Segment Start: Dataset records
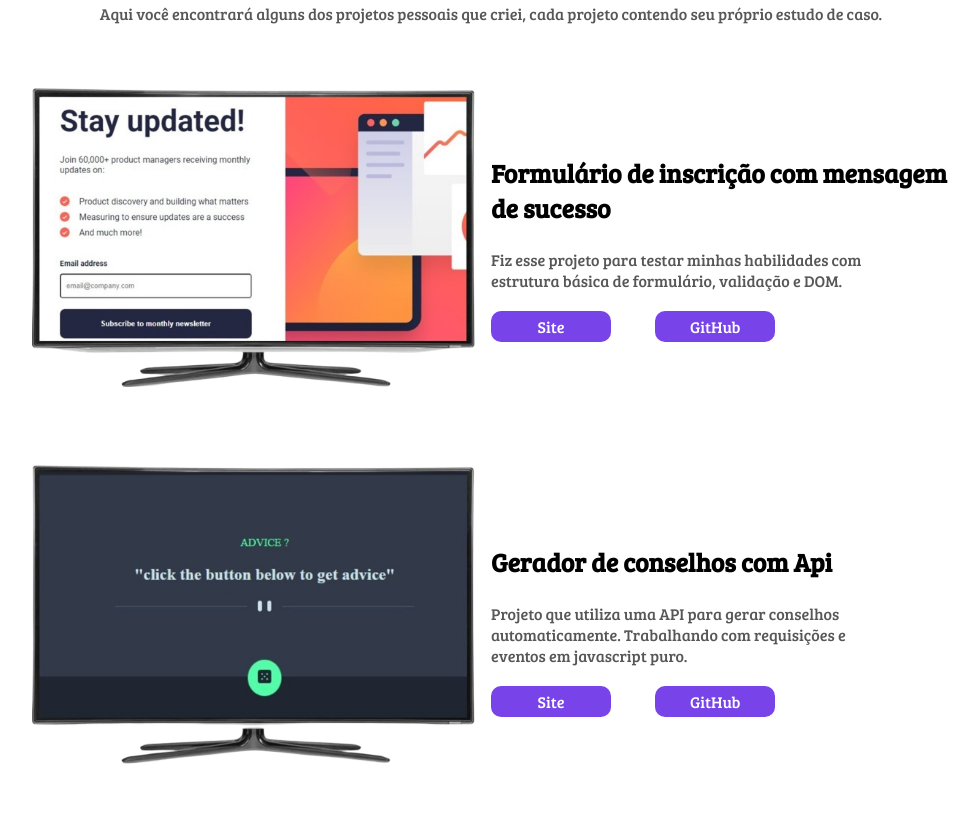
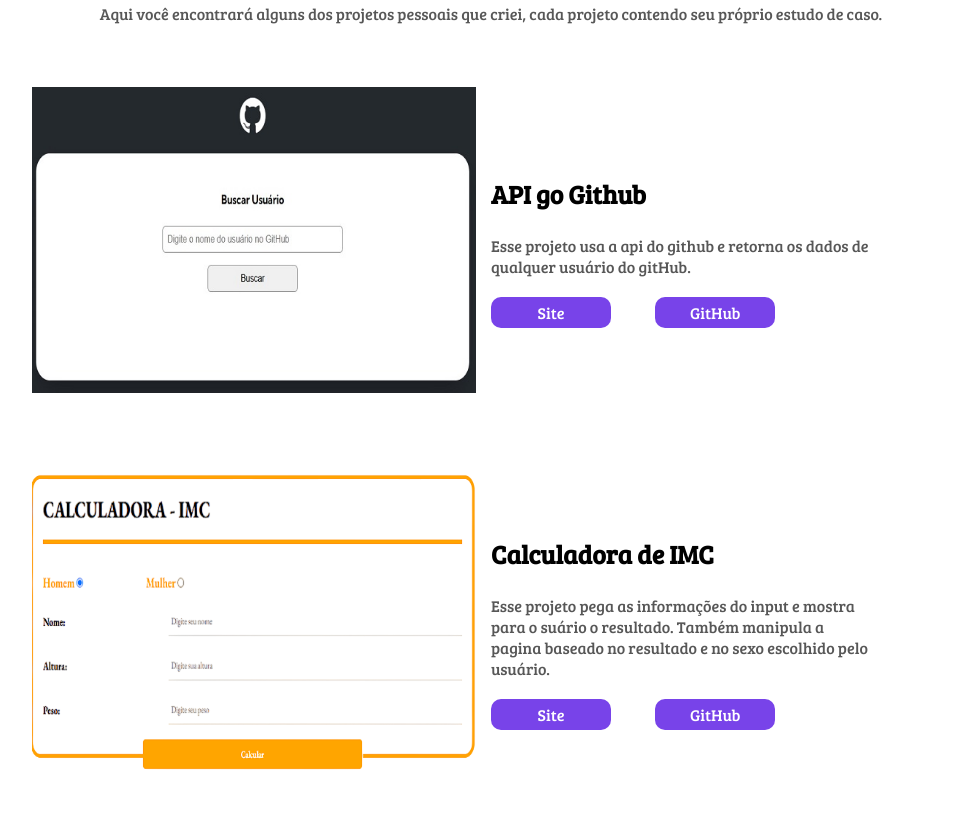
Before and after one commit to guix7/Portfolio, a plain HTML site: page index.html in a window 1280 px wide. Shown: the part 1334-2160 px from the top of the page, without its empty margins (149-1128 px from the left). Drawn offline with Linux system fonts and the light colour scheme.

Commit message:
Adcionando novos projetos

```diff
--- a/index.html
+++ b/index.html
@@ -11,7 +11,9 @@
     <link rel="preconnect" href="https://fonts.googleapis.com">
     <link rel="preconnect" href="https://fonts.gstatic.com" crossorigin>
     <link href="https://fonts.googleapis.com/css2?family=Bree+Serif&display=swap" rel="stylesheet">
-    <link rel="stylesheet" href="https://cdnjs.cloudflare.com/ajax/libs/font-awesome/6.6.0/css/all.min.css" integrity="sha512-Kc323vGBEqzTmouAECnVceyQqyqdsSiqLQISBL29aUW4U/M7pSPA/gEUZQqv1cwx4OnYxTxve5UMg5GT6L4JJg==" crossorigin="anonymous" referrerpolicy="no-referrer" />
+    <link rel="stylesheet" href="https://cdnjs.cloudflare.com/ajax/libs/font-awesome/6.6.0/css/all.min.css"
+        integrity="sha512-Kc323vGBEqzTmouAECnVceyQqyqdsSiqLQISBL29aUW4U/M7pSPA/gEUZQqv1cwx4OnYxTxve5UMg5GT6L4JJg=="
+        crossorigin="anonymous" referrerpolicy="no-referrer" />
 </head>
 
 <body>
@@ -57,9 +59,14 @@
         <div class="twin">
             <div class="meet">
                 <h3>Quem sou eu</h3>
-                <p>Olá! Meu nome é Guilherme, sou um desenvolvedor web com foco em HTML,CSS e JavaScript. Atualmente, tenho conhecimento sólido em tecnologias essenciais para o desenvolvimento front-end, como HTML para estruturação, CSS para design responsivo e estilização, além de JavaScript para criar interatividade em sites.</p>
-                <p>Também estou confortável utilizando ferramentas como Git e GitHub para controle de versão e colaboração em projetos.</p>
-                <p>Estou sempre aberto a novos desafios e ansioso para continuar crescendo nesta jornada como programador!</p>
+                <p>Olá! Meu nome é Guilherme, sou um desenvolvedor web com foco em HTML,CSS e JavaScript. Atualmente,
+                    tenho conhecimento sólido em tecnologias essenciais para o desenvolvimento front-end, como HTML para
+                    estruturação, CSS para design responsivo e estilização, além de JavaScript para criar interatividade
+                    em sites.</p>
+                <p>Também estou confortável utilizando ferramentas como Git e GitHub para controle de versão e
+                    colaboração em projetos.</p>
+                <p>Estou sempre aberto a novos desafios e ansioso para continuar crescendo nesta jornada como
+                    programador!</p>
             </div>
             <div class="skills">
                 <h3>Minhas Habilidades</h3>
@@ -82,17 +89,59 @@
     <section class="projetos" id="projetos">
         <h2>Projetos</h2>
         <div class="division"></div>
-        <p>Aqui você encontrará alguns dos projetos pessoais que criei, cada projeto contendo seu próprio estudo de caso.</p>
+        <p>Aqui você encontrará alguns dos projetos pessoais que criei, cada projeto contendo seu próprio estudo de
+            caso.</p>
+
+            <div class="list-projetos">
+                <img src="src/img/git.jpg" alt="">
+                <div class="descricao">
+                    <h2>API go Github</h2>
+                    <p>Esse projeto usa a api do github e retorna os dados de qualquer usuário do gitHub.
+                    </p>
+                    <div class="links">
+
+                        <a href="https://guix7.github.io/gitHub_api_DevQuest/" target="_blank">
+                            <p>Site</p>
+                        </a>
+                        <a href="https://github.com/guix7/gitHub_api_DevQuest" target="_blank">
+                            <p>GitHub</p>
+                        </a>
+                    </div>
+                </div>
+            </div>
+
+        <div class="list-projetos">
+            <img src="src/img/calculadora-Photoroom.png" alt="">
+            <div class="descricao">
+                <h2>Calculadora de IMC</h2>
+                <p>Esse projeto pega as informações do input e mostra para o suário o resultado. Também manipula a pagina baseado no resultado e no sexo escolhido pelo usuário.
+                </p>
+                <div class="links">
+
+                    <a href="https://guix7.github.io/Calculadora_Imc/" target="_blank">
+                        <p>Site</p>
+                    </a>
+                    <a href="https://github.com/guix7/Calculadora_Imc" target="_blank">
+                        <p>GitHub</p>
+                    </a>
+                </div>
+            </div>
+        </div>
 
         <div class="list-projetos">
             <img src="src/img/5160853-tv-em-branco-fundo-simbolo-de-televisao-gratis-vetor-removebg-preview.png" alt="">
             <div class="descricao">
                 <h2>Formulário de inscrição com mensagem de sucesso</h2>
-                <p>Fiz esse projeto para testar minhas habilidades com estrutura básica de formulário, validação e DOM.</p>
+                <p>Fiz esse projeto para testar minhas habilidades com estrutura básica de formulário, validação e DOM.
+                </p>
                 <div class="links">
 
-                    <a href="https://guix7.github.io/stayUpdate-frotnEndMentor/" target="_blank"><p>Site</p></a>
-                    <a href="https://github.com/guix7/stayUpdate-frotnEndMentor" target="_blank"><p>GitHub</p></a>
+                    <a href="https://guix7.github.io/stayUpdate-frotnEndMentor/" target="_blank">
+                        <p>Site</p>
+                    </a>
+                    <a href="https://github.com/guix7/stayUpdate-frotnEndMentor" target="_blank">
+                        <p>GitHub</p>
+                    </a>
                 </div>
             </div>
         </div>
@@ -100,11 +149,16 @@
             <img src="src/img/dfd.png" alt="">
             <div class="descricao">
                 <h2>Gerador de conselhos com Api</h2>
-                <p>Projeto que utiliza uma API para gerar conselhos automaticamente. Trabalhando com requisições e eventos em javascript puro.</p>
+                <p>Projeto que utiliza uma API para gerar conselhos automaticamente. Trabalhando com requisições e
+                    eventos em javascript puro.</p>
                 <div class="links">
 
-                    <a href="https://guix7.github.io/DevQuest-geradorConselhos/" target="_blank"><p>Site</p></a>
-                    <a href="https://github.com/guix7/DevQuest-geradorConselhos" target="_blank"><p>GitHub</p></a>
+                    <a href="https://guix7.github.io/DevQuest-geradorConselhos/" target="_blank">
+                        <p>Site</p>
+                    </a>
+                    <a href="https://github.com/guix7/DevQuest-geradorConselhos" target="_blank">
+                        <p>GitHub</p>
+                    </a>
                 </div>
             </div>
         </div>
@@ -112,11 +166,16 @@
             <img src="src/img/hipoteca.png" alt="">
             <div class="descricao">
                 <h2>Calculadora de Hipotéca</h2>
-                <p>Esta é uma calculadora de hipoteca é um projeto para praticar o trabalho com formulários, validação do lado do cliente e atualização do DOM.</p>
+                <p>Esta é uma calculadora de hipoteca é um projeto para praticar o trabalho com formulários, validação
+                    do lado do cliente e atualização do DOM.</p>
                 <div class="links">
 
-                    <a href="https://guix7.github.io/Mortgage-calculator-FrontEndMentor/" target="_blank"><p>Site</p></a>
-                    <a href="https://github.com/guix7/Mortgage-calculator-FrontEndMentor" target="_blank"><p>GitHub</p></a>
+                    <a href="https://guix7.github.io/Mortgage-calculator-FrontEndMentor/" target="_blank">
+                        <p>Site</p>
+                    </a>
+                    <a href="https://github.com/guix7/Mortgage-calculator-FrontEndMentor" target="_blank">
+                        <p>GitHub</p>
+                    </a>
                 </div>
             </div>
         </div>
@@ -127,10 +186,14 @@
         <p>Se você gosta do meu trabalho, considere entrar em contato.</p>
         <div class="meus-contatos">
             <ul>
-                <li><a href="https://api.whatsapp.com/send/?phone=5511987067411&text&type=phone_number&app_absent=0" target="_blank"><i class="fa-brands fa-whatsapp"></i>WHATSAPP</a></li>
-                <li><a href="https://www.linkedin.com/in/guilherme-oliveira-172307226/" target="_blank"><i class="fa-brands fa-linkedin"></i>Linkedin</a></li>
-                <li><a href="https://github.com/guix7" target="_blank"><i class="fa-brands fa-github"></i>GITHUB</a></li>
-                <li><a href="https://www.tiktok.com/@guilherme.oliveir128" target="_blank"><i class="fa-brands fa-tiktok"></i>TIKTOK</a></li>
+                <li><a href="https://api.whatsapp.com/send/?phone=5511987067411&text&type=phone_number&app_absent=0"
+                        target="_blank"><i class="fa-brands fa-whatsapp"></i>WHATSAPP</a></li>
+                <li><a href="https://www.linkedin.com/in/guilherme-oliveira-172307226/" target="_blank"><i
+                            class="fa-brands fa-linkedin"></i>Linkedin</a></li>
+                <li><a href="https://github.com/guix7" target="_blank"><i class="fa-brands fa-github"></i>GITHUB</a>
+                </li>
+                <li><a href="https://www.tiktok.com/@guilherme.oliveir128" target="_blank"><i
+                            class="fa-brands fa-tiktok"></i>TIKTOK</a></li>
             </ul>
 
         </div>
@@ -140,7 +203,8 @@
         <div class="caixa">
 
             <h2 class="">Guilherme de Oliveira Gordo</h2>
-            <p>Meu objetivo é evoluir constantemente como desenvolvedor. No futuro próximo, pretendo aprender frameworks modernos, como Angular, para aprimorar minhas habilidades em desenvolvimento front-end.</p>
+            <p>Meu objetivo é evoluir constantemente como desenvolvedor. No futuro próximo, pretendo aprender frameworks
+                modernos, como Angular, para aprimorar minhas habilidades em desenvolvimento front-end.</p>
             <div class="division-2"></div>
             <p class="copy">©Copyright 2024 - Criado por Guilherme de Oliveira.</p>
         </div>
```
Also changed, not shown: src/img/calculadora-Photoroom.png (added), src/img/calculadora.png (added), src/img/git.jpg (added). Lines whose indentation alone changed are shown as unchanged.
Segment End: Dataset records
**Directions:** Whenever the word "tiktok" shows up in a line of the entries, copy that line.

**Completed exercise:**
-                <li><a href="https://www.tiktok.com/@guilherme.oliveir128" target="_blank"><i class="fa-brands fa-tiktok"></i>TIKTOK</a></li>
+                <li><a href="https://www.tiktok.com/@guilherme.oliveir128" target="_blank"><i
+                            class="fa-brands fa-tiktok"></i>TIKTOK</a></li>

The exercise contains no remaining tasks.